Gomez is real shaky, but gets out of enough jams to give us a chance to take the lead on a passed ball in the 3rd, and win it on a Bob Schmidt dinger off Sanford with one out in the 9th. Taking two out of three against these pains in the posterior, especially with the Braves idle, is a real boost. Now we get the Bucs for the weekend before starting our next long trip.

PIT 011 100 000 – 3 10 0
L.A. 100 010 000 – 2  7 0
W-Friend L-Drysdale GWRBI-Kluszewski
Although it’s pretty clear the Bucs are playing much better. Three triples, two from Bill Virdon, do in not-so-dandy Don and the Dodgers, who drop back to .500.
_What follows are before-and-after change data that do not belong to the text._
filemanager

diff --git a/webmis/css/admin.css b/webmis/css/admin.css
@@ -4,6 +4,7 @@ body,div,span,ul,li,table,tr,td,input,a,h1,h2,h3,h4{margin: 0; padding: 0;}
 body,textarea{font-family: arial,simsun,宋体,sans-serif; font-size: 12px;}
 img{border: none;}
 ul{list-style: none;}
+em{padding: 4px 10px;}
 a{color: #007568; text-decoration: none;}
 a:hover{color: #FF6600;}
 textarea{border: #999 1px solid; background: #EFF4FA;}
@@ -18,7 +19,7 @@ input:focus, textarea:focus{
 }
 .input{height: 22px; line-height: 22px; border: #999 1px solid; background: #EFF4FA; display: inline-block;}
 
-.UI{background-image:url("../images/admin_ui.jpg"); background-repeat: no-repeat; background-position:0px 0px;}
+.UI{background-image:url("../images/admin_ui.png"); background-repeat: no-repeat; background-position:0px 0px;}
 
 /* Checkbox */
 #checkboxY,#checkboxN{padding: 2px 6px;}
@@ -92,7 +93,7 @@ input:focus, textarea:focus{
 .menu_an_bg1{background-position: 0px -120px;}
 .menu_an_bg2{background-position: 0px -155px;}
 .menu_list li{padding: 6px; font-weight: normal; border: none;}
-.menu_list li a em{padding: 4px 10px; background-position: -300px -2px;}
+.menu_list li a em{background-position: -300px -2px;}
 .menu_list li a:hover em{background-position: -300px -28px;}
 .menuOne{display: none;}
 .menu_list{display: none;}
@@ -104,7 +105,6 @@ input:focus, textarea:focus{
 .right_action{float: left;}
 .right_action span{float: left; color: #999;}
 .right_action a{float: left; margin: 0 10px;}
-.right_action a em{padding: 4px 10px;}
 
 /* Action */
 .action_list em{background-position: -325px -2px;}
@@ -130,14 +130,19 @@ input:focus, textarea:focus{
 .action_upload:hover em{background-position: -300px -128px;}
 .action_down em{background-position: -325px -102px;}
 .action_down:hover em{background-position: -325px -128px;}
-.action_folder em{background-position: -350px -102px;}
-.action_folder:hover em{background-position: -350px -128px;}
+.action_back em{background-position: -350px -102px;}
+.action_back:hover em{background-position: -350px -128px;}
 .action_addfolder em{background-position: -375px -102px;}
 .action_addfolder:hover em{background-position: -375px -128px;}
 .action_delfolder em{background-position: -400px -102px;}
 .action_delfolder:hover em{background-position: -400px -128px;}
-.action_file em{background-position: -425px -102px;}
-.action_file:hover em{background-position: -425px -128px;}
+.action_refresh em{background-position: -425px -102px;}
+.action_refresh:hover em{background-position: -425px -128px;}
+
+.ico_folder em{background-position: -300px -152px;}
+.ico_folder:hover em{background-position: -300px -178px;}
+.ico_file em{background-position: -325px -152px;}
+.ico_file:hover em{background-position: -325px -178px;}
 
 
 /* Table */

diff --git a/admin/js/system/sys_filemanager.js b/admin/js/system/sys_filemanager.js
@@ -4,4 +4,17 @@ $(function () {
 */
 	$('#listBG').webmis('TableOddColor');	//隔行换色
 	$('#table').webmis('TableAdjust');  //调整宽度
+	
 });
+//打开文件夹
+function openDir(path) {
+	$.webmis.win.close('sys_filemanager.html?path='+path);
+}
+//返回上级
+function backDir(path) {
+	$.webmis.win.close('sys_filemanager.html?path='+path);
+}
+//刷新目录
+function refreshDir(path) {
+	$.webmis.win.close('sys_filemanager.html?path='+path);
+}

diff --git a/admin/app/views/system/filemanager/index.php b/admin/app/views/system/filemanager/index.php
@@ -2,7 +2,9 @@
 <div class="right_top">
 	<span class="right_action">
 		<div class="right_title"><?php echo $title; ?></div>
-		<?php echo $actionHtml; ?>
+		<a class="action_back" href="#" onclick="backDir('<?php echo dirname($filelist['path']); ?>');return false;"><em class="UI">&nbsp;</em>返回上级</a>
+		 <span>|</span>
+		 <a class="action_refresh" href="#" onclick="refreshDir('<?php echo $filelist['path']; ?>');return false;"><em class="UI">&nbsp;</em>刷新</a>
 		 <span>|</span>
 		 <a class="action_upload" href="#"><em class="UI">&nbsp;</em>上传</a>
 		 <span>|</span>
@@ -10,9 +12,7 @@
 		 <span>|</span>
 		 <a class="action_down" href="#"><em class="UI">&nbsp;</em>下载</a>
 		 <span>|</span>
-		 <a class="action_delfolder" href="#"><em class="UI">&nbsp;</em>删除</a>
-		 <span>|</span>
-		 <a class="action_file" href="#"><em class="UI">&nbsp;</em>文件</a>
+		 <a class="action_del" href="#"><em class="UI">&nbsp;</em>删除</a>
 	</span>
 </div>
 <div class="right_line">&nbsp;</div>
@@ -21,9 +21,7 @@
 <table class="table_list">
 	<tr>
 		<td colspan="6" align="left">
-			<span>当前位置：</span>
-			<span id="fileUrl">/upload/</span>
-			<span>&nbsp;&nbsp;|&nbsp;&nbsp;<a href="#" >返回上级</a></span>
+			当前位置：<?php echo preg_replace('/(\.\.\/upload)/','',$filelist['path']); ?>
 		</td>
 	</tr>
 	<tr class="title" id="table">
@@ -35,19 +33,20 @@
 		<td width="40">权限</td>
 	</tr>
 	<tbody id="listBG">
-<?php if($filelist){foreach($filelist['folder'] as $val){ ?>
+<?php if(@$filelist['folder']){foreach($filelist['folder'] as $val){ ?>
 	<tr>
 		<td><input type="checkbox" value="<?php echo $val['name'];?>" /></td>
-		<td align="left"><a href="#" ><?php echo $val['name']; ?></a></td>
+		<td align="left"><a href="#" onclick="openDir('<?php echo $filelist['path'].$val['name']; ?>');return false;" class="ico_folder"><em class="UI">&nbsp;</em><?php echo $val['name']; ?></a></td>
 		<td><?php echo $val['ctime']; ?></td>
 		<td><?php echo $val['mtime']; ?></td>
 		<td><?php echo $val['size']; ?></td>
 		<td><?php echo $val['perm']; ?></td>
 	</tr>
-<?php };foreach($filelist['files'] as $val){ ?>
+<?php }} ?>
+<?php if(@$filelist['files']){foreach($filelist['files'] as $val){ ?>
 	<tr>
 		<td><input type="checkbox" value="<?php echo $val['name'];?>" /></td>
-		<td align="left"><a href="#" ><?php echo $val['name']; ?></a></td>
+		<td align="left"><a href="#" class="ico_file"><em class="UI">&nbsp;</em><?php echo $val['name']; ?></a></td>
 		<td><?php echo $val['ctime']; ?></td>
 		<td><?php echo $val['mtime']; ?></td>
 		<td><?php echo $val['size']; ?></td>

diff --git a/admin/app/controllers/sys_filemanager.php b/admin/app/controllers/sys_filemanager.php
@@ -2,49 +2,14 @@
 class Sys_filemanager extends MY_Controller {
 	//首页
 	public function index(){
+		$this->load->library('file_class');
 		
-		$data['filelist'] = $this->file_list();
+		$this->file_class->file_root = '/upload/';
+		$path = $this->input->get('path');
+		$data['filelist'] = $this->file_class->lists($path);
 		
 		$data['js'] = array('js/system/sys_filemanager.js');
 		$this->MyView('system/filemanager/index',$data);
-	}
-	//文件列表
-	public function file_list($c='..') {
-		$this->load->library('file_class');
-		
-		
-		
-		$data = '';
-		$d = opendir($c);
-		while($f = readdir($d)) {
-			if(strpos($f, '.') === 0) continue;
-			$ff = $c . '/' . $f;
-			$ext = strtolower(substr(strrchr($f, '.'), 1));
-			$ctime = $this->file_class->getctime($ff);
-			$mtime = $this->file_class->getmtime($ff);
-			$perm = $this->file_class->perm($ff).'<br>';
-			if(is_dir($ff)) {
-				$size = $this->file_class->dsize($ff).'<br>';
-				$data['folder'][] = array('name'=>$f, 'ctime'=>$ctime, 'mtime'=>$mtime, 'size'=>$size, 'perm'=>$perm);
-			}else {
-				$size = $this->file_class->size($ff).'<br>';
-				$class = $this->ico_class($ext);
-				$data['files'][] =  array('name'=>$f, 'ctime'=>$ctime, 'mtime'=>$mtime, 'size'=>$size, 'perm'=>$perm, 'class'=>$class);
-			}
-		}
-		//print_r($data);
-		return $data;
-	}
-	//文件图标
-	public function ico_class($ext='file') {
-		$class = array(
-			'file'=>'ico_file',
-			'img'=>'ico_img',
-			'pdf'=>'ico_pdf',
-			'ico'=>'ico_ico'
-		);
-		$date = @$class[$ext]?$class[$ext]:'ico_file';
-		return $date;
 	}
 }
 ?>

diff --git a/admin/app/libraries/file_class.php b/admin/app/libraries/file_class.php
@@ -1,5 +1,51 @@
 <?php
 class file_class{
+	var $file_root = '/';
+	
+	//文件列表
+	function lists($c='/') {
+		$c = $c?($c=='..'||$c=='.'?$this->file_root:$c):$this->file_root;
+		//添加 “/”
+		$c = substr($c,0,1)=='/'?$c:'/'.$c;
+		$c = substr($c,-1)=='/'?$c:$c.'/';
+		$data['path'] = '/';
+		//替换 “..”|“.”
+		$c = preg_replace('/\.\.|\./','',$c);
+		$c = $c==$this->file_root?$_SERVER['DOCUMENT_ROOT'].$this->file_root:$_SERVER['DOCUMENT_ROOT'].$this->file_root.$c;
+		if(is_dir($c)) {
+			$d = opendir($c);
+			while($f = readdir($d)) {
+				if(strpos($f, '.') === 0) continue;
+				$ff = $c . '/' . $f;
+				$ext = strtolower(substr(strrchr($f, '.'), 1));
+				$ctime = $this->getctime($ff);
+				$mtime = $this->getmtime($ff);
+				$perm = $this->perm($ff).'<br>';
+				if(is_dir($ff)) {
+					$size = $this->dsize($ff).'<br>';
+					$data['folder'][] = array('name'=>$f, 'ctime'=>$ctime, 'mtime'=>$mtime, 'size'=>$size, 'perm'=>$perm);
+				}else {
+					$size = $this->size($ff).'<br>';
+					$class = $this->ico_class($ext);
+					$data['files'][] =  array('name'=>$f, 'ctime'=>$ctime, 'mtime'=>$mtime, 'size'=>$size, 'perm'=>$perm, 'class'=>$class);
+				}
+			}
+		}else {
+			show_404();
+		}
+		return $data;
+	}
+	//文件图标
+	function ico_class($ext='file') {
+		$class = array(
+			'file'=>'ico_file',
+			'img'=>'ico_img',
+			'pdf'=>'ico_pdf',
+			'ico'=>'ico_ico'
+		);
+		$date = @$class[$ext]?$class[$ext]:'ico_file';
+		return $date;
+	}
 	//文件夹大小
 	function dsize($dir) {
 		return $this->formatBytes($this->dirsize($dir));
CIN 000 000 301 – 4 9 0
CHI 020 000 000 – 2 3 1
W-Purkey L-Drabowsky HRS: Dropo, Moryn GWRBI-Dropo
Huge 3-run shot by Walt Dropo in the 7th shocks the Cubs, who do nothing with Bob Purkey after the 2nd inning.

DET 000 103 000 – 4 11 2
NYY 100 000 000 – 1 8 1
W-Foytack L-Shantz SV-Wehmeier HR: Siebern GWRBI-Bertoia
The Tigers salvage the finale behind a great outing from Foytack and even greater relief from Herm Wehmeier, who bails them out of a bases loaded pickle in the 8th by retiring Bauer.

K.C. 000 120 000 – 3  9  3
BOS 302 304 01x – 13 14 1
W-Sullivan L-Urban HRS: Jensen, Renna, Gernert, Malzone GWRBI-Renna
Bill Renna, filling in for Ted Williams, hits for the cycle and Dick Gernert continues his monster mashing week with a grand slam. Nothing new, really.

CHI 001 000 002 – 3 8 1
BAL 300 014 01x – 9 10 1
W-Johnson L-Pierce HR: Taylor GWRBI-Taylor
Lost in Chicago’s disappointing play of late is the failings of supposed ace Billy Pierce. Walks six guys here in five and a third innings and gives up another devastating homer, to Joe Taylor with two of his walks aboard in the 1st. Pierce has now allowed 20 long balls in 139 innings.

CLE 210 500 021 – 11 17 0
WAS 100 000 020 – 3  6  1
W-McLish L-Ramos HRS: Colavito, Minoso, Nixon, Yost, Zauchin GWRBI-Colavito
And the universe rights itself, thanks to another sterling performance by Pedro “3-15” Ramos. Eleven hits allowed in three and two-third innings, eight of them for extra bases.

National League through Thursday, July 17

Milwaukee 48 38 .558
San Francisco 47 41 .534 2
Chicago 46 43 .517 3.5
Philadelphia 44 42 .512 4
Los Angeles 44 44 .500 5
Pittsburgh 42 45 .483 6.5
St. Louis 40 44 .476 7
Cincinnati 37 51 .420 12

American League through Thursday, July 17

New York 59 29 .670
Boston 50 37 .575 8.5
Baltimore 50 40 .556 10
Chicago 48 42 .533 12
Detroit 44 44 .500 14
Cleveland 45 45 .500 14
Kansas City 35 52 .402 23.5
Washington 24 66 .267 36